The US Department of Labor today proposed a new threshold for overtime pay eligibility.
Most salaried workers earning less than $1,059 per week, or about $55,000 per year, would be eligible for overtime pay under the proposed rule. The Labor Department said that 3.6 million salaried workers would be affected.
“For over 80 years, a cornerstone of workers’ rights in this country is the right to a 40-hour workweek, the promise that you get to go home after 40 hours or you get higher pay for each extra hour that you spend laboring away from your loved ones,” Acting Secretary Julie Su said. “I’ve heard from workers again and again about working long hours, for no extra pay, all while earning low salaries that don’t come anywhere close to compensating them for their sacrifices.”
Today’s announcement follows months of outreach by the department to employers, workers, unions and other stakeholders. The department held 27 listening sessions with more than 2,000 participants to inform the proposed rule.
The proposed rule, according to the DOL, would:
- Restore and extend overtime protections to low-paid salaried workers who do not get paid time-and-a-half for hours worked over 40 in a week.
- Better identify which employees are executive, administrative or professional employees who should be exempt from receiving overtime pay.
- Automatically update the salary threshold every three years to reflect current earnings data.
- Restore overtime protections in US territories, where the overtime threshold applied from 2004 until 2019.

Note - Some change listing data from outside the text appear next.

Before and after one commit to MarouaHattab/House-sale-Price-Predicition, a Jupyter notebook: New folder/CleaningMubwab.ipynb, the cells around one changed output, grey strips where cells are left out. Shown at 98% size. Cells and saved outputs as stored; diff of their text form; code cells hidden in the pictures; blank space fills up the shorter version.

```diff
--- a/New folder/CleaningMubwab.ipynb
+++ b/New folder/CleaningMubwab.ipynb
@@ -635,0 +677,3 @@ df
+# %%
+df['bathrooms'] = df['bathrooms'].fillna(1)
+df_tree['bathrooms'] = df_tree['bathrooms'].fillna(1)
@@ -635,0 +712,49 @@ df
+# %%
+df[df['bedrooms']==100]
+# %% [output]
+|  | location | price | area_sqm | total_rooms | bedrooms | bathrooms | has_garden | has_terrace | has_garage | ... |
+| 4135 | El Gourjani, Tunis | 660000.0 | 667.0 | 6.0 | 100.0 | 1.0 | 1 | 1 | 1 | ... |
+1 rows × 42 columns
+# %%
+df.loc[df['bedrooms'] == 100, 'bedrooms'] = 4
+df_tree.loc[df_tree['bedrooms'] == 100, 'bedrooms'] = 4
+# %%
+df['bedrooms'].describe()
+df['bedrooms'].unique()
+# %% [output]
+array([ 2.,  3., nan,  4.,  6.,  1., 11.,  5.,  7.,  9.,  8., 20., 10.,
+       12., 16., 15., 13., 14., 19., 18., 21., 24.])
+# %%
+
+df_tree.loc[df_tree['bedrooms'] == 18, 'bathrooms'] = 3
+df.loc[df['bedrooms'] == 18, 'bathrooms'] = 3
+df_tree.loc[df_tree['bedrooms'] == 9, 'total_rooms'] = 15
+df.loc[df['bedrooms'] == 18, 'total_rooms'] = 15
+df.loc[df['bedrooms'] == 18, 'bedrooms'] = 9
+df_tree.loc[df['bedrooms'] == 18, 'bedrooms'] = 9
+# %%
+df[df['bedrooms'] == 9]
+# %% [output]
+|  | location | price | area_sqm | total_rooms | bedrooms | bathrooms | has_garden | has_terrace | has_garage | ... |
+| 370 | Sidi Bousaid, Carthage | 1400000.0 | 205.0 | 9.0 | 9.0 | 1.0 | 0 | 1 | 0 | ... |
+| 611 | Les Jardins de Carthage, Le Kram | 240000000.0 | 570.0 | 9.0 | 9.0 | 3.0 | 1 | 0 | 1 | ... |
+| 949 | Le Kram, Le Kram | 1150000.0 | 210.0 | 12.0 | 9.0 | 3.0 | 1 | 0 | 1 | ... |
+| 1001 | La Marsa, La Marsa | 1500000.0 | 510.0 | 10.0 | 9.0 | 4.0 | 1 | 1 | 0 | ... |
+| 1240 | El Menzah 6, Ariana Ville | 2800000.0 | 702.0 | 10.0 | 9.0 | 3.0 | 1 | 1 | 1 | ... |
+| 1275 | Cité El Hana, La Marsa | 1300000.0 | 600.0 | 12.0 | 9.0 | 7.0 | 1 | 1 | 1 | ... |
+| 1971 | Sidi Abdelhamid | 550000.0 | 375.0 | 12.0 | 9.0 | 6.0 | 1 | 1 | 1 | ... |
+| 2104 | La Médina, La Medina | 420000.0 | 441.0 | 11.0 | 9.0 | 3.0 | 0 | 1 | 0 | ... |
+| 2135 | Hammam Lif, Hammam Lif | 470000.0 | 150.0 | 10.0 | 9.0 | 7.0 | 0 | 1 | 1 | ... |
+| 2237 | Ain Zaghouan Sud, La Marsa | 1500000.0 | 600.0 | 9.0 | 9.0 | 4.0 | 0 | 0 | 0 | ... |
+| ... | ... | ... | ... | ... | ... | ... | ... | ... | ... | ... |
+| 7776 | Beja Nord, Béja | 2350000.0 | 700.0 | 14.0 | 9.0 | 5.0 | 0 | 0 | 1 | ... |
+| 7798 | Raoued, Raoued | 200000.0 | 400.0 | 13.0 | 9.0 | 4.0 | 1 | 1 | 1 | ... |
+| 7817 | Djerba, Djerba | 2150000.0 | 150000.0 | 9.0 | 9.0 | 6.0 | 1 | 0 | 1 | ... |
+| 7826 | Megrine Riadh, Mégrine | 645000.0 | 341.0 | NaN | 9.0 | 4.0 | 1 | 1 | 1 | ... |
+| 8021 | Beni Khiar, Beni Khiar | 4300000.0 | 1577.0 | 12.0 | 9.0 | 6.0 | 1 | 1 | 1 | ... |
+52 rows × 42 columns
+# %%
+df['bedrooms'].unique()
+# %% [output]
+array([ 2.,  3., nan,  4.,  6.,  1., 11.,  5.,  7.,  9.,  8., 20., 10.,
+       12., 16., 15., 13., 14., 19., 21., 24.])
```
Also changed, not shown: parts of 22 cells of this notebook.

Upon publication in the Federal Register, the notice of proposed rulemaking will be open for public comment for 60 days.
Read industry reaction to the rule here.